*** Opening Material to process ***

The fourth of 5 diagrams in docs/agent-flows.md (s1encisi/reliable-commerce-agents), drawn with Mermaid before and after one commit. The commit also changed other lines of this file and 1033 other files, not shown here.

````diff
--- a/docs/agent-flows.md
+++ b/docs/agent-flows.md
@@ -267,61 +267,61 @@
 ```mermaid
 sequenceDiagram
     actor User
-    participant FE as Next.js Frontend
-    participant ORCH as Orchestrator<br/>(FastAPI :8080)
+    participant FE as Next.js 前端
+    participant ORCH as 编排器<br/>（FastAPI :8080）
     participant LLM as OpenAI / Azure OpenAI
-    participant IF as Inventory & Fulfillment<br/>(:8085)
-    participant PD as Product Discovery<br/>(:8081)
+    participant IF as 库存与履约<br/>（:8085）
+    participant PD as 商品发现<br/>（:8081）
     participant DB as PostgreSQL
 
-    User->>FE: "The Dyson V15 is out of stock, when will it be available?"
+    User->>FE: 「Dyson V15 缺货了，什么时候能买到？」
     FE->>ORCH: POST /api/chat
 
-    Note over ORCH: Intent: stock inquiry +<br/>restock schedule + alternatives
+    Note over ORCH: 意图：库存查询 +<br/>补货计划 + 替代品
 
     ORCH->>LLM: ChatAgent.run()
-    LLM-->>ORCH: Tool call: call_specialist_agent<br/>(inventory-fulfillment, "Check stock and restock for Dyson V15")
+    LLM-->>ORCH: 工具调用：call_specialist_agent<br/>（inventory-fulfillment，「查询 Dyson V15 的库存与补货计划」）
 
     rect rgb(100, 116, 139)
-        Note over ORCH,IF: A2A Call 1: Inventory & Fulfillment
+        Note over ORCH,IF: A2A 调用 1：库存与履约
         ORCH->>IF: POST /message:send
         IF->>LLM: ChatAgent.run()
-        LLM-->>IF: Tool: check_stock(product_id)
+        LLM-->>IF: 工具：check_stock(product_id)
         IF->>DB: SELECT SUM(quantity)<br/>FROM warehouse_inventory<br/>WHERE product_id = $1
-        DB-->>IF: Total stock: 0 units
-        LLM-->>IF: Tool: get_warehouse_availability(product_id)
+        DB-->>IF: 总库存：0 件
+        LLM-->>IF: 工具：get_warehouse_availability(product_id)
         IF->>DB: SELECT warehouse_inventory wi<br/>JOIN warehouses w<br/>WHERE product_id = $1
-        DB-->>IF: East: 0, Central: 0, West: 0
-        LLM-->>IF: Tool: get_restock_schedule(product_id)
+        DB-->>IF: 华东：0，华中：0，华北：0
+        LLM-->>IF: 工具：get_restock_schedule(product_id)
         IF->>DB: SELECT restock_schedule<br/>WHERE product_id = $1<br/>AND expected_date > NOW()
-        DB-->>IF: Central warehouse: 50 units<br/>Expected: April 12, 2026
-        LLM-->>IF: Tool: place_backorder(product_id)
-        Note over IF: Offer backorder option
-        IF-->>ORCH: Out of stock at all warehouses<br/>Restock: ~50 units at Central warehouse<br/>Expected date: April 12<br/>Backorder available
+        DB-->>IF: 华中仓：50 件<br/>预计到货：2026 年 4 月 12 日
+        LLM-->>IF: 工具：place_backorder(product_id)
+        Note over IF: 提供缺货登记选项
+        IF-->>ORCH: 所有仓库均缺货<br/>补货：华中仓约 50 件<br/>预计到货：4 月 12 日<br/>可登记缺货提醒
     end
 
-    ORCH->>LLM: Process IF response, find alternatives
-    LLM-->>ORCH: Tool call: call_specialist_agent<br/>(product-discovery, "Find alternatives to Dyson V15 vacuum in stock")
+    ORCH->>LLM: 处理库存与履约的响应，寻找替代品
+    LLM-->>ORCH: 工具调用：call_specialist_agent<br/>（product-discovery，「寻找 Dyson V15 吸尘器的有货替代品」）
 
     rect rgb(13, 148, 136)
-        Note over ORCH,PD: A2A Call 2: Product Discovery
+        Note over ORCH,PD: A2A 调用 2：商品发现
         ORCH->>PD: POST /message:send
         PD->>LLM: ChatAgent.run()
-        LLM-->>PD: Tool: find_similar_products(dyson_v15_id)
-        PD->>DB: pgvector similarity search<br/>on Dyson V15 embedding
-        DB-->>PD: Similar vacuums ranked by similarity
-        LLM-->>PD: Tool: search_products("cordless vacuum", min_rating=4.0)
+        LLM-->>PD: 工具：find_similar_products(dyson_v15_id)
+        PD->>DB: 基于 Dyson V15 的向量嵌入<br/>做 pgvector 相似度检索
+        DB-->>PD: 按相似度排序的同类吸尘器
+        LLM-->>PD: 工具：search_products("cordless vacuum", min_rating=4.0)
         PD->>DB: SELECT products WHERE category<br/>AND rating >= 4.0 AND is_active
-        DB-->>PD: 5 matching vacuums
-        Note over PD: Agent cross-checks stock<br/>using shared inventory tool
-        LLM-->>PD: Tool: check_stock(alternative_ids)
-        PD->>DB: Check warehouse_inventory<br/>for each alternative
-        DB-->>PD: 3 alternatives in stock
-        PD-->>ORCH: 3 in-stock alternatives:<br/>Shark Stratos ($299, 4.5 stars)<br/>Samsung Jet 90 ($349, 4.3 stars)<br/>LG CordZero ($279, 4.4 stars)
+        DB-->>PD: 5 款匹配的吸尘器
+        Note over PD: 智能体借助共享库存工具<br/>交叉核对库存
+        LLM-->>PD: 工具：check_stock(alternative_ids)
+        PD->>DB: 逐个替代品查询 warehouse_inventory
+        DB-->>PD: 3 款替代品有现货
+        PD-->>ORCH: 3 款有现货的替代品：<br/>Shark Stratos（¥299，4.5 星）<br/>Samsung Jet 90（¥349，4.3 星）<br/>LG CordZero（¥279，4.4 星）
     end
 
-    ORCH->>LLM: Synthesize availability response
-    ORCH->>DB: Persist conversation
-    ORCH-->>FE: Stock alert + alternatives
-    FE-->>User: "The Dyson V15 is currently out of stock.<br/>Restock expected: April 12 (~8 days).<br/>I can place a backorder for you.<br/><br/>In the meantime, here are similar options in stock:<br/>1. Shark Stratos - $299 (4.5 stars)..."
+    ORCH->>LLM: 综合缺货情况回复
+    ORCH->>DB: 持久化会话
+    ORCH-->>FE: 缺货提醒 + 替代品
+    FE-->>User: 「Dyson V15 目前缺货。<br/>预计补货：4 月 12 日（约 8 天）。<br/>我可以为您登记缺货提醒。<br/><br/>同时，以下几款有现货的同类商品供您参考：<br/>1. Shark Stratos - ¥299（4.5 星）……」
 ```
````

*** Closing Material to process ***

Work request.
The lines to return are those with the string "User" in them; copy each from the entries above.

The completed task.
     actor User
-    User->>FE: "The Dyson V15 is out of stock, when will it be available?"
+    User->>FE: 「Dyson V15 缺货了，什么时候能买到？」
-    FE-->>User: "The Dyson V15 is currently out of stock.<br/>Restock expected: April 12 (~8 days).<br/>I can place a backorder for you.<br/><br/>In the meantime, here are similar options in stock:<br/>1. Shark Stratos - $299 (4.5 stars)..."
+    FE-->>User: 「Dyson V15 目前缺货。<br/>预计补货：4 月 12 日（约 8 天）。<br/>我可以为您登记缺货提醒。<br/><br/>同时，以下几款有现货的同类商品供您参考：<br/>1. Shark Stratos - ¥299（4.5 星）……」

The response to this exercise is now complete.